Harry Brown lets Michael Caine show us his action-hero side one more time in a film that Charles Bronson would have been proud to call his own.
This British Death Wish is about a lonely pensioner (Caine) whose wife is in a home.
"I don't think she knows I'm there anymore," he tells his best friend, Leonard (David Bradley), one of the few peers his age still around.
Their apartment complex has gone downhill in the classic fashion — an older generation dying out, the address becoming less desirable, maintenance lagging as the wrong element moves in. Drugs and violence follow.
Sign Up and Save
Get six months of free digital access to the Lexington Herald-Leader
But Leonard has had enough. He's ready to take action.
"Did you ever kill anyone?" he asks Harry.
"You can't ask me that!" Harry spits back, foreshadowing what is to come. Leonard is killed. Harry Brown weighs his options, figures what he does and doesn't have left to live for, and sets out to take care of business.
The script takes us into the parallel world of a police detective (Emily Mortimer) just trying to fit in with the boys' club that is her precinct. As in Death Wish, one cop suspects Harry, and that's her. But her colleagues aren't that interested when a lot of pretty awful crooks turn up dead.
Director David Barber spares us few ugly details in showing us how an elderly man with a past might handle himself in these circumstances. But the screenplay, by Gary Young, stumbles as he cooks up melodramatic coincidences and an over-the-top finale.
Caine, however, is magnificent. This is not some laughable Stallone-boxing-at-60 exercise in vanity. He's an old man playing an old man, but one who lived through experiences that scarred him for life and prepared him for his final test.

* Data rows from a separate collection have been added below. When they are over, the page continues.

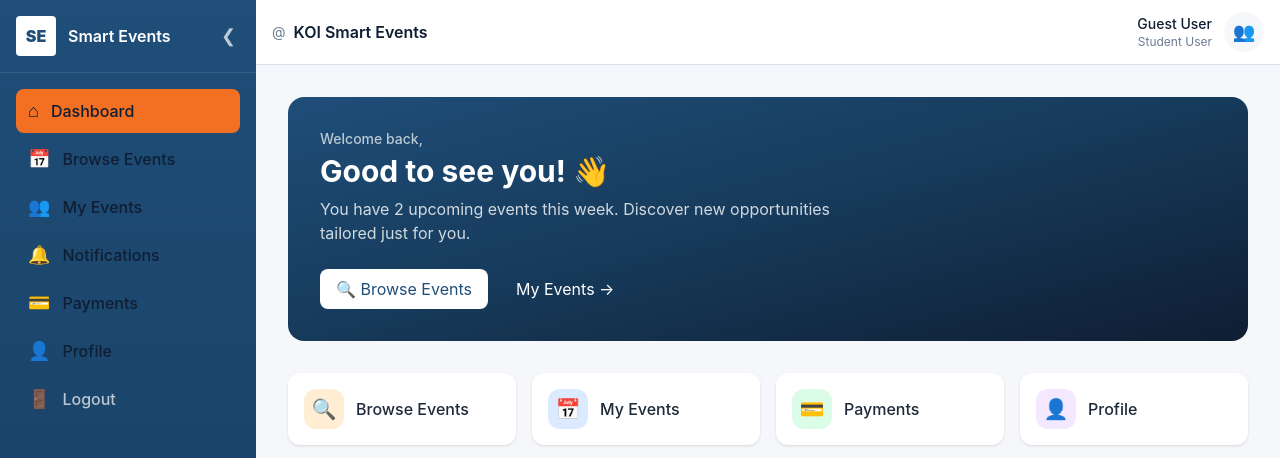
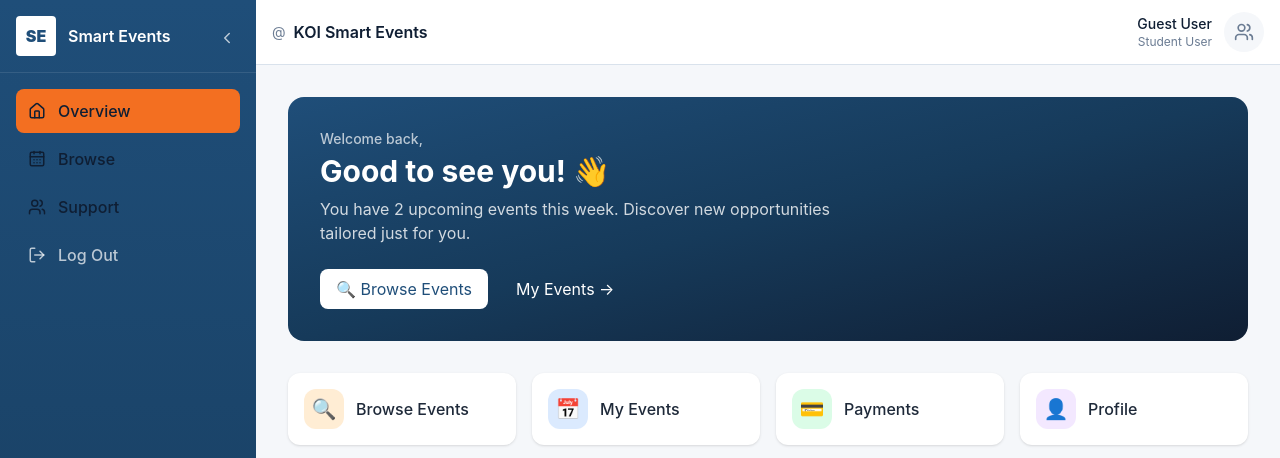
Before and after one commit to Strange-bots/Smart_Event_Management, a React (Vite) app: page /user/dashboard in a window 1280 px wide. Shown: the top 458 px of the page. Built offline with nearby package versions, Linux system fonts and the light colour scheme.

Commit message:
install the lucide-react for the icons

```diff
--- a/package.json
+++ b/package.json
@@ -10,6 +10,7 @@
     "preview": "vite preview"
   },
   "dependencies": {
+    "lucide-react": "^1.7.0",
     "react": "^19.2.4",
     "react-dom": "^19.2.4",
     "react-router-dom": "^7.13.1"
--- a/src/components/dashboard/dashboard.jsx
+++ b/src/components/dashboard/dashboard.jsx
@@ -1,36 +1,27 @@
 import { useState } from "react";
+import {
+  CalendarDays,
+  ChartColumn,
+  ChevronLeft,
+  Home,
+  LogOut,
+  Menu,
+  MessageSquare,
+  Settings,
+  Users,
+  X,
+} from "lucide-react";
 import { Link, useLocation, useNavigate } from "react-router-dom";
 
 const cn = (...classes) => classes.filter(Boolean).join(" ");
-
-const iconClassName = "text-lg leading-none";
-
-const HomeIcon = () => <span className={iconClassName}>⌂</span>;
-const CalendarIcon = () => <span className={iconClassName}>📅</span>;
-const ChartIcon = () => <span className={iconClassName}>📊</span>;
-const UsersIcon = () => <span className={iconClassName}>👥</span>;
-const LogoutIcon = () => <span className={iconClassName}>🚪</span>;
-const MenuIcon = () => <span className={iconClassName}>☰</span>;
-const CloseIcon = () => <span className={iconClassName}>✕</span>;
-const MessageIcon = () => <span className={iconClassName}>✉</span>;
-const SettingIcon = () => <span className={iconClassName}>*</span>;
-
-const SearchIcon = () => <span className={iconClassName}>🔍</span>;
-const MyEventsIcon = () => <span className={iconClassName}>🎫</span>;
-const NotificationIcon = () => <span className={iconClassName}>🔔</span>;
-const PaymentIcon = () => <span className={iconClassName}>💳</span>;
-const ProfileIcon = () => <span className={iconClassName}>👤</span>;
-
 const CollapseIcon = ({ collapsed }) => (
-  <span
+  <ChevronLeft
+    size={18}
     className={cn(
-      iconClassName,
       "inline-block transition-transform",
       collapsed ? "rotate-180" : ""
     )}
-  >
-    ❮
-  </span>
+  />
 );
 
 const roleLabels = {
@@ -41,27 +32,24 @@ const roleLabels = {
 
 const navItemsByRole = {
   admin: [
-    { path: "/admin/admindashboard", label: "Overview", icon: HomeIcon },
-    { path: "/admin/adminevents", label: "Events", icon: CalendarIcon },
-    { path: "/admin/adminusers", label: "Users", icon: UsersIcon },
-    { path: "/admin/adminmessage", label: "Messages", icon: MessageIcon },
-    { path: "/admin/adminsettings", label: "Settings", icon: SettingIcon },
-    { path: "logout", label: "Log Out", icon: LogoutIcon },
+    { path: "/admin/admindashboard", label: "Overview", icon: Home },
+    { path: "/admin/adminevents", label: "Events", icon: CalendarDays },
+    { path: "/admin/adminusers", label: "Users", icon: Users },
+    { path: "/admin/adminmessage", label: "Messages", icon: MessageSquare },
+    { path: "/admin/adminsettings", label: "Settings", icon: Settings },
+    { path: "logout", label: "Log Out", icon: LogOut },
   ],
   user: [
-    { path: "/user/dashboard", label: "Dashboard", icon: HomeIcon },
-    { path: "/browseEvents", label: "Browse Events", icon: CalendarIcon },
-    { path: "/userEvents", label: "My Events", icon: UsersIcon },
-    { path: "/userNotifications", label: "Notifications", icon: NotificationIcon },
-    { path: "/userPayments", label: "Payments", icon: PaymentIcon },
-    { path: "/userProfile", label: "Profile", icon: ProfileIcon },
-    { path: "logout", label: "Logout", icon: LogoutIcon }
+    { path: "/user/dashboard", label: "Overview", icon: Home },
+    { path: "/browse-events", label: "Browse", icon: CalendarDays },
+    { path: "/contact", label: "Support", icon: Users },
+    { path: "logout", label: "Log Out", icon: LogOut },
   ],
   organizer: [
-    { path: "/organizer/organizerdashboard", label: "Overview", icon: HomeIcon },
-    { path: "/browse-events", label: "Events", icon: CalendarIcon },
-    { path: "/about", label: "Analytics", icon: ChartIcon },
-    { path: "logout", label: "Log Out", icon: LogoutIcon },
+    { path: "/organizer/organizerdashboard", label: "Overview", icon: Home },
+    { path: "/browse-events", label: "Events", icon: CalendarDays },
+    { path: "/about", label: "Analytics", icon: ChartColumn },
+    { path: "logout", label: "Log Out", icon: LogOut },
   ],
 };
 
@@ -103,7 +91,7 @@ function DashboardLayout({ children }) {
               "text-white/70 hover:bg-white/10 hover:text-white"
             )}
           >
-            <Icon />
+            <Icon size={18} />
             {(!isMobile && sidebarOpen) || isMobile ? (
               <span className="font-medium">{item.label}</span>
             ) : null}
@@ -127,7 +115,7 @@ function DashboardLayout({ children }) {
               : "text-white/70 hover:bg-white/10 hover:text-white"
           )}
         >
-          <Icon />
+          <Icon size={18} />
           {(!isMobile && sidebarOpen) || isMobile ? (
             <span className="font-medium">{item.label}</span>
           ) : null}
@@ -189,7 +177,7 @@ function DashboardLayout({ children }) {
             className="p-1 text-white"
             aria-label="Close menu"
           >
-            <CloseIcon />
+            <X size={22} />
           </button>
         </div>
 
@@ -204,7 +192,7 @@ function DashboardLayout({ children }) {
               className="p-1 text-[#0f1e33] md:hidden"
               aria-label="Open menu"
             >
-              <MenuIcon />
+              <Menu size={22} />
             </button>
             <div className="flex items-center gap-2">
               <span className="text-sm text-[#6b7c93]">@</span>
@@ -222,7 +210,7 @@ function DashboardLayout({ children }) {
               </p>
             </div>
             <div className="flex h-10 w-10 items-center justify-center rounded-full bg-[#f5f7fa] text-[#6b7c93]">
-              <UsersIcon />
+              <Users size={20} />
             </div>
           </div>
         </header>
--- a/src/pages/about.jsx
+++ b/src/pages/about.jsx
@@ -1,12 +1,12 @@
  import {Link} from 'react-router-dom';
-import Navbar from '../components/layout/Navbar';
+
  function About(){
     return (
-        <><Navbar/>
+
         <div>
             <h1>About Us</h1>
             <p>Welcome to our about page!</p>
-        </div></>
+        </div>
     );
  }
  export default About;
```
Also changed, not shown: 1 other file (tests, documents, lock files or other folders).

A vigilante movie might not be the icing on the cake of Caine's long and storied career. But this reminds us how good he always has been, what he was and how Michael Caine will be remembered. Harry Brown is Caine's The Shootist, a chance for a screen icon to saddle up and do what he does best one more time, and a victory lap for the screen's definitive British tough guy.